■ Assignment: From the listing below, copy each line that contains the word "subgraph".

■ Data extracts:
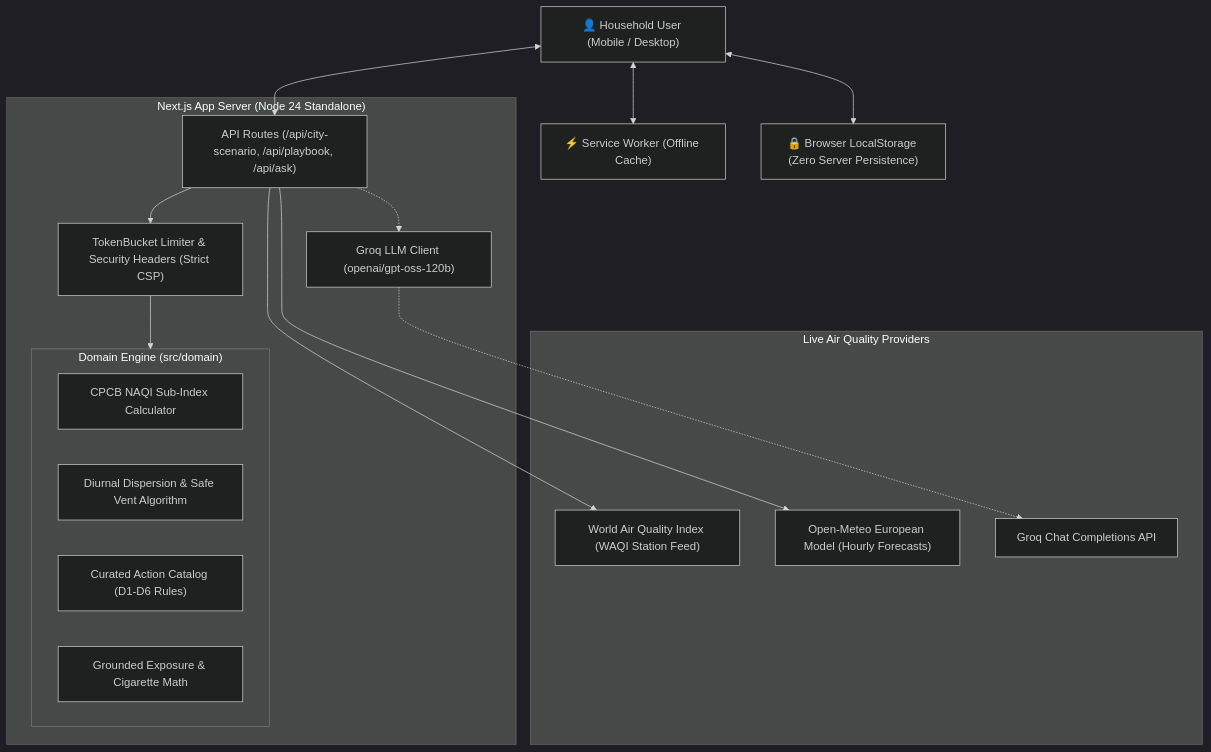
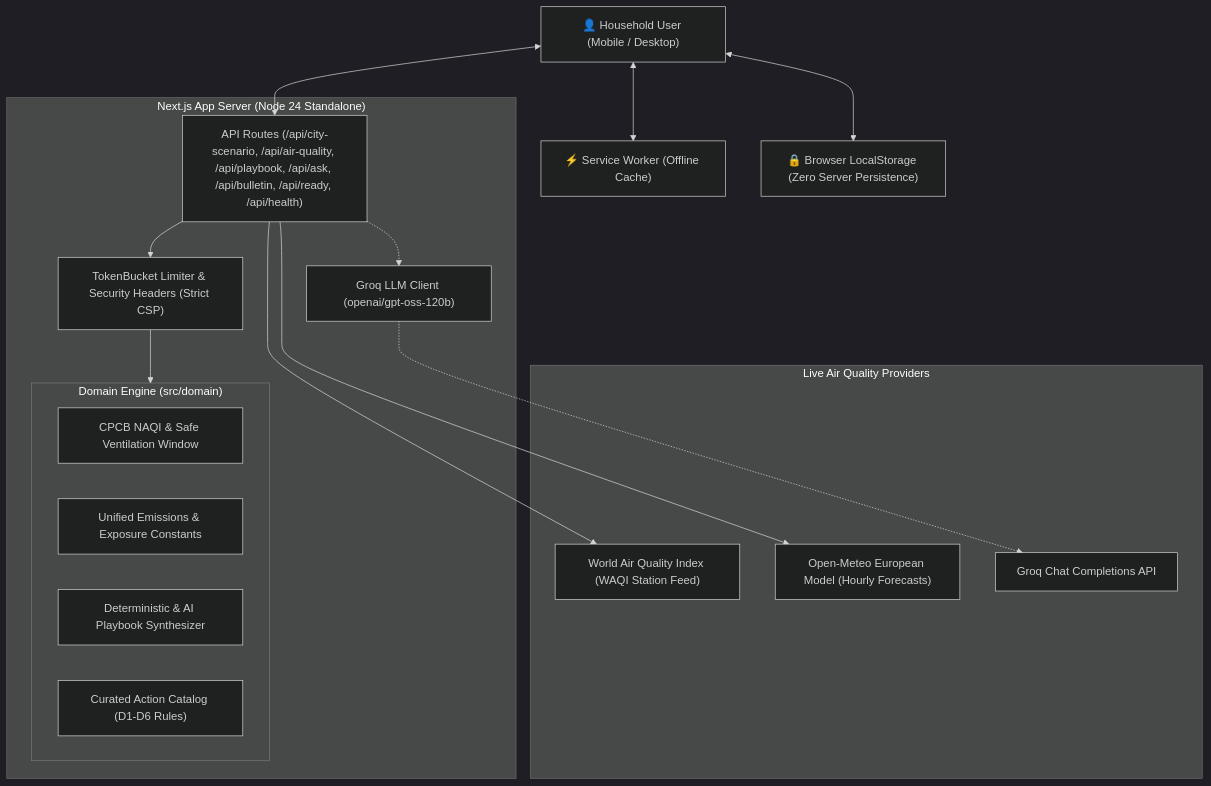
Before and after one commit to Aryan24a-git/AQI-monitoring: the diagram in README.md, drawn with Mermaid (dark theme). The commit also changed other lines of this file and 20 other files, not shown here.

Commit message:
docs: phase 5 VayuSaathi naming consistency, doc cleanup, and architecture update

````diff
--- a/README.md
+++ b/README.md
@@ -38,36 +38,36 @@
 ```mermaid
 flowchart TD
     User["👤 Household User (Mobile / Desktop)"]
     SW["⚡ Service Worker (Offline Cache)"]
     LS["🔒 Browser LocalStorage (Zero Server Persistence)"]
 
     subgraph AppServer ["Next.js App Server (Node 24 Standalone)"]
-        API["API Routes (/api/city-scenario, /api/playbook, /api/ask)"]
+        API["API Routes (/api/city-scenario, /api/air-quality, /api/playbook, /api/ask, /api/bulletin, /api/ready, /api/health)"]
         RateLimit["TokenBucket Limiter & Security Headers (Strict CSP)"]
         
         subgraph DomainEngine ["Domain Engine (src/domain)"]
-            NAQI["CPCB NAQI Sub-Index Calculator"]
-            Dispersion["Diurnal Dispersion & Safe Vent Algorithm"]
+            NAQI["CPCB NAQI & Safe Ventilation Window"]
+            Emissions["Unified Emissions & Exposure Constants"]
+            Playbook["Deterministic & AI Playbook Synthesizer"]
             Catalog["Curated Action Catalog (D1-D6 Rules)"]
-            ImpactModel["Grounded Exposure & Cigarette Math"]
         end
         
         LLMClient["Groq LLM Client (openai/gpt-oss-120b)"]
     end
 
     subgraph ExternalTelemetry ["Live Air Quality Providers"]
         WAQI["World Air Quality Index (WAQI Station Feed)"]
         OpenMeteo["Open-Meteo European Model (Hourly Forecasts)"]
         GroqAPI["Groq Chat Completions API"]
     end
 
     User <--> SW
     User <--> LS
     User <--> API
     API --> RateLimit
     RateLimit --> DomainEngine
     API --> OpenMeteo
     API --> WAQI
     API -.-> LLMClient
     LLMClient -.-> GroqAPI
 ```
````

■ Task answer:
     subgraph AppServer ["Next.js App Server (Node 24 Standalone)"]
         subgraph DomainEngine ["Domain Engine (src/domain)"]
     subgraph ExternalTelemetry ["Live Air Quality Providers"]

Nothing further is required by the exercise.